As Olivier Mosset highlights, “painting is supposed to be pure and of course it isn’t”(1). So the visual effectiveness of Dafflon’s works serves to offer an experience of space, similar to that in the cinema, in audiolabs, Kubrickian spaceships or pressure chambers. While, like Francis Baudevin (who was his teacher at Ecal in Lausanne), he shifts from graphic design to painting, his paintings and generic objects are constantly making reference to the world of information. They are allegories of this technological and computer age that is ours and his (Dafflon learnt to work primarily on a computer, using Illustrator software, moving, for a time at least, the studio to the virtual field). In this way, like Dan Walsh, more than ever Dafflon is seriously taking the metaphor of the grid and the picture-as-screen developed, among others, by Leo Steinberg from the work of Rauschenberg in Other criteria: his works, inspired by techno flyers, computer screens, as well as the playful world of video games, work like signs of our intellectual and perceptual relationship to this world of information, a world in weightlessness, a science-fiction for today.

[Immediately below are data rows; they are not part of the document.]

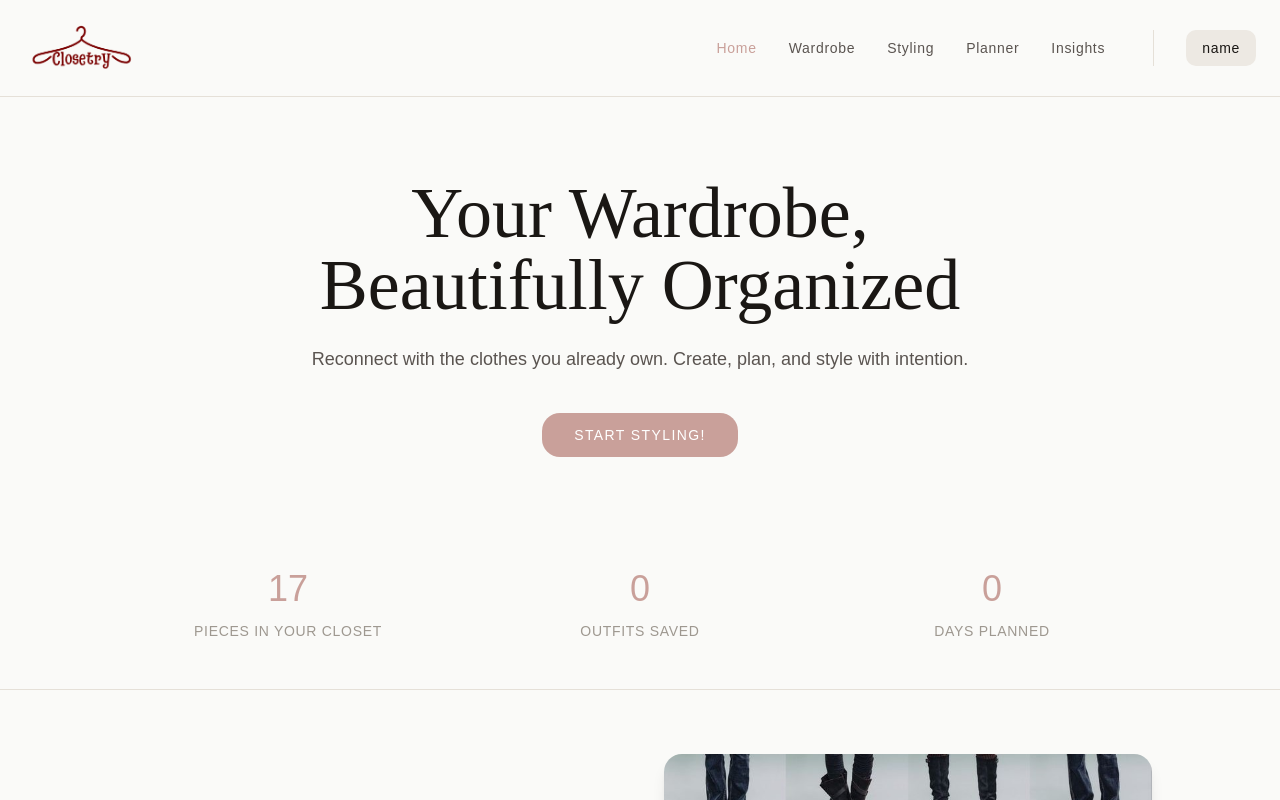
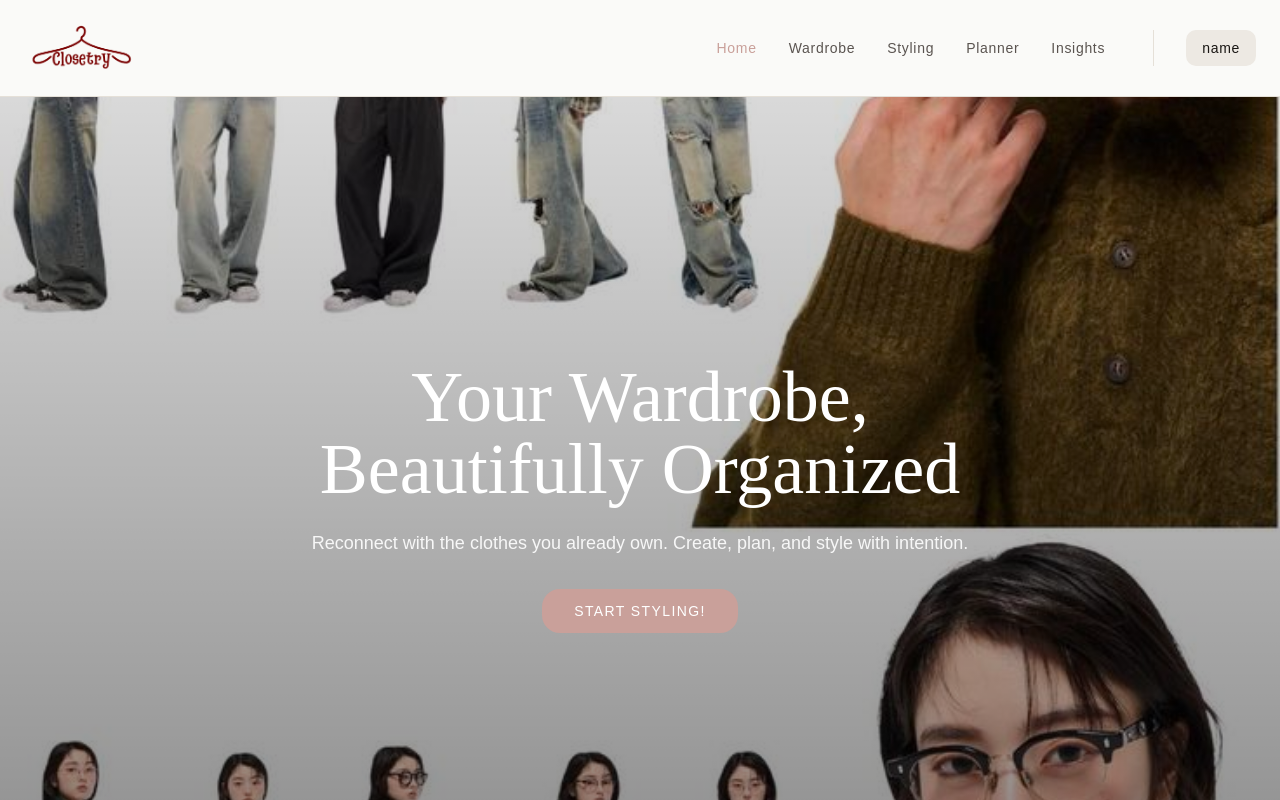
Before and after one commit to askiafp/digital-wardrobe, a React (Vite) app: page / in a window 1280 px wide. Both pictures are taken after typing "name@example.com", "Sample123" into the empty fields and a click on the button "SIGN IN". Shown: the top 800 px of the page. Built offline with nearby package versions, Linux system fonts and the light colour scheme.

Commit message:
homepage: foto awal

```diff
--- a/src/pages/homePage.jsx
+++ b/src/pages/homePage.jsx
@@ -1,24 +1,96 @@
-import React from 'react';
+import React, { useState, useEffect, useRef } from 'react';
 import { ChevronRight } from 'lucide-react';
 import { colors } from '../constants';
 
+const heroImages = [
+  '/images/hero-homepage.jpg',
+  '/images/all-outfit.jpg',
+  '/images/all-outfit-2.jpg',
+  '/images/outfit mix match.jpg',
+  '/images/wardrobe.jpg',
+];
+
 export default function HomePage({ wardrobe, savedOutfits, weeklyPlan, navigateTo }) {
+  const [currentIndex, setCurrentIndex] = useState(0);
+  const [nextIndex, setNextIndex] = useState(1);
+  const [isBlurring, setIsBlurring] = useState(false);
+  const [bgOpacity, setBgOpacity] = useState(1);
+  const heroRef = useRef(null);
+
+  // Auto slide every 4 seconds
+  useEffect(() => {
+    const interval = setInterval(() => {
+      setIsBlurring(true);
+      setTimeout(() => {
+        setCurrentIndex(prev => (prev + 1) % heroImages.length);
+        setNextIndex(prev => (prev + 1) % heroImages.length);
+        setIsBlurring(false);
+      }, 800);
+    }, 4000);
+    return () => clearInterval(interval);
+  }, []);
+
+  // Fade out saat scroll
+  useEffect(() => {
+    const handleScroll = () => {
+      if (!heroRef.current) return;
+      const heroHeight = heroRef.current.offsetHeight;
+      const scrollY = window.scrollY;
+      const fadeStart = heroHeight * 0.3;
+      const fadeEnd = heroHeight * 0.8;
+
+      if (scrollY <= fadeStart) {
+        setBgOpacity(1);
+      } else if (scrollY >= fadeEnd) {
+        setBgOpacity(0);
+      } else {
+        setBgOpacity(1 - (scrollY - fadeStart) / (fadeEnd - fadeStart));
+      }
+    };
+
+    window.addEventListener('scroll', handleScroll);
+    return () => window.removeEventListener('scroll', handleScroll);
+  }, []);
+
   return (
     <div style={{ backgroundColor: colors.background }}>
-      {/* Editorial Hero */}
-      <section className="pt-20 pb-16 px-6 md:px-12">
-        <div className="max-w-5xl mx-auto">
-          <div className="text-center space-y-6">
+
+      {/* ── Hero dengan Background Slideshow ── */}
+      <section ref={heroRef} className="relative h-screen overflow-hidden">
+
+        {/* Background Image */}
+        <div
+          className="absolute inset-0 bg-cover bg-center"
+          style={{
+            backgroundImage: `url(${heroImages[currentIndex]})`,
+            filter: isBlurring ? 'blur(12px)' : 'blur(0px)',
+            transform: isBlurring ? 'scale(1.05)' : 'scale(1)',
+            opacity: bgOpacity,
+            transition: 'filter 0.8s ease, transform 0.8s ease, opacity 0.5s ease',
+          }}
+        />
+
+        {/* Overlay */}
+        <div
+          className="absolute inset-0"
+          style={{
+            background: 'linear-gradient(to bottom, rgba(0,0,0,0.15) 0%, rgba(0,0,0,0.45) 100%)',
+            opacity: bgOpacity,
+            transition: 'opacity 0.5s ease',
+          }}
+        />
+
+        {/* Hero Content */}
+        <div className="relative z-10 flex flex-col items-center justify-center h-full text-center px-6">
           <h1
-              className="text-6xl md:text-7xl font-light"
-              style={{ fontFamily: 'Cormorant Garamond, serif', color: colors.heading }}
+            className="text-6xl md:text-7xl font-light mb-6"
+            style={{ fontFamily: 'Cormorant Garamond, serif', color: 'white' }}
           >
             Your Wardrobe,<br />Beautifully Organized
           </h1>
-            <p className="text-lg" style={{ color: colors.body, fontFamily: 'DM Sans, sans-serif' }}>
+          <p className="text-lg font-light mb-8 opacity-90" style={{ color: 'white', fontFamily: 'DM Sans, sans-serif' }}>
             Reconnect with the clothes you already own. Create, plan, and style with intention.
           </p>
-            <div className="flex justify-center gap-4 pt-4">
           <button
             onClick={() => navigateTo('wardrobe')}
             className="px-8 py-3 text-sm tracking-widest font-light rounded-2xl transition-all duration-150"
@@ -27,11 +99,28 @@ export default function HomePage({ wardrobe, savedOutfits, weeklyPlan, navigateT
             START STYLING!
           </button>
         </div>
-          </div>
+
+        {/* Dot Indicator */}
+        <div
+          className="absolute bottom-8 left-1/2 -translate-x-1/2 flex gap-2 z-10"
+          style={{ opacity: bgOpacity, transition: 'opacity 0.5s ease' }}
+        >
+          {heroImages.map((_, i) => (
+            <div
+              key={i}
+              className="rounded-full transition-all duration-300"
+              style={{
+                width: i === currentIndex ? '24px' : '8px',
+                height: '8px',
+                backgroundColor: 'white',
+                opacity: i === currentIndex ? 1 : 0.4,
+              }}
+            />
+          ))}
         </div>
       </section>
 
-      {/* Featured Stats */}
+      {/* ── Featured Stats ── */}
       <section className="px-6 md:px-12 py-12">
         <div className="max-w-5xl mx-auto">
           <div className="grid grid-cols-1 md:grid-cols-3 gap-8">
@@ -63,11 +152,10 @@ export default function HomePage({ wardrobe, savedOutfits, weeklyPlan, navigateT
         </div>
       </section>
 
-      {/* CTA Section */}
+      {/* ── CTA Mix & Match ── */}
       <section className="px-6 md:px-12 py-16 border-t" style={{ borderColor: colors.border }}>
         <div className="max-w-5xl mx-auto">
           <div className="grid grid-cols-1 md:grid-cols-2 gap-12 items-center">
-
             <div>
               <h2
                 className="text-4xl font-light mb-4"
@@ -86,7 +174,6 @@ export default function HomePage({ wardrobe, savedOutfits, weeklyPlan, navigateT
                 EXPLORE STYLING <ChevronRight size={16} />
               </button>
             </div>
-
             <div className="h-64 md:h-80 w-full overflow-hidden rounded-2xl shadow-lg">
               <img
                 src="/images/all-outfit.jpg"
@@ -94,189 +181,113 @@ export default function HomePage({ wardrobe, savedOutfits, weeklyPlan, navigateT
                 className="w-full h-full object-cover transition-transform duration-700 hover:scale-105"
               />
             </div>
+          </div>
+        </div>
+      </section>
+
+      {/* ── Features Section ── */}
+      <section className="px-6 md:px-12 py-16">
+        <div className="max-w-5xl mx-auto">
+          <div className="grid grid-cols-1 md:grid-cols-2 gap-8">
+
+            <div className="rounded-2xl p-8" style={{ backgroundColor: colors.surface }}>
+              <h3 className="text-2xl font-light mb-4" style={{ fontFamily: 'Cormorant Garamond, serif', color: colors.heading }}>
+                Weekly Planning
+              </h3>
+              <p style={{ color: colors.body, marginBottom: '20px' }}>
+                Organize your outfits for the week ahead. Plan each day with intention.
+              </p>
+              <button onClick={() => navigateTo('planner')} className="text-sm tracking-widest font-light flex items-center gap-2 transition-colors duration-150" style={{ color: colors.accent }}>
+                PLAN YOUR WEEK <ChevronRight size={16} />
+              </button>
+            </div>
+
+            <div className="rounded-2xl p-8" style={{ backgroundColor: colors.surface }}>
+              <h3 className="text-2xl font-light mb-4" style={{ fontFamily: 'Cormorant Garamond, serif', color: colors.heading }}>
+                Styling
+              </h3>
+              <p style={{ color: colors.body, marginBottom: '20px' }}>
+                Discover outfit combinations and get personalized style recommendations.
+              </p>
+              <button onClick={() => navigateTo('styling')} className="text-sm tracking-widest font-light flex items-center gap-2 transition-colors duration-150" style={{ color: colors.accent }}>
+                EXPLORE STYLING <ChevronRight size={16} />
+              </button>
+            </div>
+
+            <div className="rounded-2xl p-8" style={{ backgroundColor: colors.surface }}>
+              <h3 className="text-2xl font-light mb-4" style={{ fontFamily: 'Cormorant Garamond, serif', color: colors.heading }}>
+                Wardrobe Insights
+              </h3>
+              <p style={{ color: colors.body, marginBottom: '20px' }}>
+                Understand your styling patterns and maximize your wardrobe potential.
+              </p>
+              <button onClick={() => navigateTo('analytics')} className="text-sm tracking-widest font-light flex items-center gap-2 transition-colors duration-150" style={{ color: colors.accent }}>
+                VIEW INSIGHTS <ChevronRight size={16} />
+              </button>
+            </div>
+
+            <div className="rounded-2xl p-8" style={{ backgroundColor: colors.surface }}>
+              <h3 className="text-2xl font-light mb-4" style={{ fontFamily: 'Cormorant Garamond, serif', color: colors.heading }}>
+                Wardrobe
+              </h3>
+              <p style={{ color: colors.body, marginBottom: '20px' }}>
+                Manage and organize all your clothing items in one place.
+              </p>
+              <button onClick={() => navigateTo('wardrobe')} className="text-sm tracking-widest font-light flex items-center gap-2 transition-colors duration-150" style={{ color: colors.accent }}>
+                VIEW WARDROBE <ChevronRight size={16} />
+              </button>
+            </div>
 
           </div>
         </div>
       </section>
 
-      {/* Features Section */}
-      <section className="px-6 md:px-12 py-16">
-        <div className="max-w-5xl mx-auto">
-          <div className="grid grid-cols-1 md:grid-cols-2 gap-8">
-            {/* Weekly Planner */}
-            <div
-              className="rounded-2xl p-8"
-              style={{ backgroundColor: colors.surface }}
-            >
-              <h3
-                className="text-2xl font-light mb-4"
-                style={{ fontFamily: 'Cormorant Garamond, serif', color: colors.heading }}
-              >
-                Weekly Planning
-              </h3>
-              <p style={{ color: colors.body, marginBottom: '20px' }}>
-                Organize your outfits for the week ahead. Plan each day with intention.
-              </p>
-              <button
-                onClick={() => navigateTo('planner')}
-                className="text-sm tracking-widest font-light flex items-center gap-2 transition-colors duration-150"
-                style={{ color: colors.accent }}
-              >
-                PLAN YOUR WEEK <ChevronRight size={16} />
-              </button>
-            </div>
-
-            {/* Styling */}
-            <div
-              className="rounded-2xl p-8"
-              style={{ backgroundColor: colors.surface }}
-            >
-              <h3
-                className="text-2xl font-light mb-4"
-                style={{ fontFamily: 'Cormorant Garamond, serif', color: colors.heading }}
-              >
-                Styling
-              </h3>
-              <p style={{ color: colors.body, marginBottom: '20px' }}>
-                Discover outfit combinations and get personalized style recommendations.
-              </p>
-              <button
-                onClick={() => navigateTo('styling')}
-                className="text-sm tracking-widest font-light flex items-center gap-2 transition-colors duration-150"
-                style={{ color: colors.accent }}
-              >
-                EXPLORE STYLING <ChevronRight size={16} />
-              </button>
-            </div>
-
-            {/* Analytics */}
-            <div
-              className="rounded-2xl p-8"
-              style={{ backgroundColor: colors.surface }}
-            >
-              <h3
-                className="text-2xl font-light mb-4"
-                style={{ fontFamily: 'Cormorant Garamond, serif', color: colors.heading }}
-              >
-                Wardrobe Insights
-              </h3>
-              <p style={{ color: colors.body, marginBottom: '20px' }}>
-                Understand your styling patterns and maximize your wardrobe potential.
-              </p>
-              <button
-                onClick={() => navigateTo('analytics')}
-                className="text-sm tracking-widest font-light flex items-center gap-2 transition-colors duration-150"
-                style={{ color: colors.accent }}
-              >
-                VIEW INSIGHTS <ChevronRight size={16} />
-              </button>
-            </div>
-
-            {/* Wardrobe */}
-            <div
-              className="rounded-2xl p-8"
-              style={{ backgroundColor: colors.surface }}
-            >
-              <h3
-                className="text-2xl font-light mb-4"
-                style={{ fontFamily: 'Cormorant Garamond, serif', color: colors.heading }}
-              >
-                Wardrobe
-              </h3>
-              <p style={{ color: colors.body, marginBottom: '20px' }}>
-                Manage and organize all your clothing items in one place.
-              </p>
-              <button
-                onClick={() => navigateTo('wardrobe')}
-                className="text-sm tracking-widest font-light flex items-center gap-2 transition-colors duration-150"
-                style={{ color: colors.accent }}
-              >
-                VIEW WARDROBE <ChevronRight size={16} />
-              </button>
-            </div>
-          </div>
-        </div>
-      </section>
-
-      {/* Cara Pakai Section */}
+      {/* ── Cara Pakai ── */}
       <section className="py-20 px-8" style={{ backgroundColor: colors.surface }}>
-        {/* Header */}
         <div className="text-center mb-16">
-          <p
-            className="text-sm tracking-widest mb-4"
-            style={{ color: colors.accent }}
-          >
+          <p className="text-sm tracking-widest mb-4" style={{ color: colors.accent }}>
             CARA PAKAI
           </p>
-          <h2
-            className="text-4xl font-light"
-            style={{ fontFamily: 'Cormorant Garamond, serif', color: colors.heading }}
-          >
+          <h2 className="text-4xl font-light" style={{ fontFamily: 'Cormorant Garamond, serif', color: colors.heading }}>
             Tiga langkah mudah
             <br />
             <span className="italic">untuk tampil lebih baik</span>
           </h2>
         </div>
 
-      {/* Steps */}
         <div className="flex items-center justify-center gap-4 max-w-5xl mx-auto">
 
-        {/* Step 01 */}
           <div className="rounded-2xl p-8 flex-1" style={{ backgroundColor: colors.background }}>
-          <p
-            className="text-4xl font-light mb-6"
-            style={{ fontFamily: 'Cormorant Garamond, serif', color: colors.accent, opacity: 0.4 }}
-          >
-            01
-          </p>
-          <h3 className="text-base font-semibold mb-3" style={{ color: colors.heading }}>
-            Upload Pakaianmu
-          </h3>
+            <p className="text-4xl font-light mb-6" style={{ fontFamily: 'Cormorant Garamond, serif', color: colors.accent, opacity: 0.4 }}>01</p>
+            <h3 className="text-base font-semibold mb-3" style={{ color: colors.heading }}>Upload Your Fits</h3>
             <p className="text-sm leading-relaxed" style={{ color: colors.body }}>
-            Foto dan upload pakaian yang kamu punya. Kelompokkan ke kategori yang sesuai.
+              Snap a pic and upload your clothes. Sort 'em into the right categories.
             </p>
           </div>
 
-          {/* Arrow */}
           <span style={{ color: colors.accent, opacity: 0.5, fontSize: '20px' }}>→</span>
 
-        {/* Step 02 */}
           <div className="rounded-2xl p-8 flex-1" style={{ backgroundColor: colors.background }}>
-          <p
-            className="text-4xl font-light mb-6"
-            style={{ fontFamily: 'Cormorant Garamond, serif', color: colors.accent, opacity: 0.4 }}
-          >
-            02
-          </p>
-            <h3 className="text-base font-semibold mb-3" style={{ color: colors.heading }}>
-              Mix & Match Outfit
-            </h3>
+            <p className="text-4xl font-light mb-6" style={{ fontFamily: 'Cormorant Garamond, serif', color: colors.accent, opacity: 0.4 }}>02</p>
+            <h3 className="text-base font-semibold mb-3" style={{ color: colors.heading }}>Mix & Match Outfit</h3>
             <p className="text-sm leading-relaxed" style={{ color: colors.body }}>
-            Drag-and-drop pakaian ke canvas. Temukan kombinasi outfit terbaikmu secara visual.
+              Drag and drop your pieces onto the canvas. Visually curate your best fits.
             </p>
           </div>
 
-          {/* Arrow */}
           <span style={{ color: colors.accent, opacity: 0.5, fontSize: '20px' }}>→</span>
 
-        {/* Step 03 */}
           <div className="rounded-2xl p-8 flex-1" style={{ backgroundColor: colors.background }}>
-          <p
-            className="text-4xl font-light mb-6"
-            style={{ fontFamily: 'Cormorant Garamond, serif', color: colors.accent, opacity: 0.4 }}
-          >
-            03
-          </p>
-            <h3 className="text-base font-semibold mb-3" style={{ color: colors.heading }}>
-              Rencanakan & Simpan
-            </h3>
+            <p className="text-4xl font-light mb-6" style={{ fontFamily: 'Cormorant Garamond, serif', color: colors.accent, opacity: 0.4 }}>03</p>
+            <h3 className="text-base font-semibold mb-3" style={{ color: colors.heading }}>Plan & Slay</h3>
             <p className="text-sm leading-relaxed" style={{ color: colors.body }}>
-              Simpan outfit ke weekly planner. Tidak perlu bingung setiap pagi mau pakai apa.
+              Save your faves to the weekly planner. Say goodbye to your "what do I wear?" morning crisis.
             </p>
           </div>
 
         </div>
       </section>
+
     </div>
   );
 }
```
Lines whose indentation alone changed are shown as unchanged.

For Airless, at one of his first shows, Air de Paris in 2000, he reorganized inside the Air de Paris Gallery an independent space, a white cube, but with rounded corners in which the Euclidian plan disappeared while figuring the increasing abstraction of our ever fuzzier mental and perceptual world. With Silent Gliss, at Delme, Stéphane Dafflon has once again transformed the architectural space of his allocated area, literally a cube, with a vault placed on it. The best point from which to view the exhibition was the passage, which gave an overall view of this strict architectural composition in colour. Installing at the entrance to the Synagogue a large curved curtain made up of panels of plexiglas, with this large multicoloured blind Dafflon forcibly prevented the spectator from getting any perspective view on the way in. On the far wall, black octagons in various sizes were spread across the wall, tumbling down from the ceiling and proliferating almost naturally like viruses.
Such naturalization of the signs of information is the artist’s way of adapting the history of painting to that of the world; in response to the increasing abstraction of reality we have abstract painting becoming figurative. But Dafflon’s softedge abstraction is also a wise technique for gently taming our visual world, a domestication made possible by the gradual entry into Silent gliss.
Born in 1972 in Neyruz, Switzerland
Lives and works in Switzerland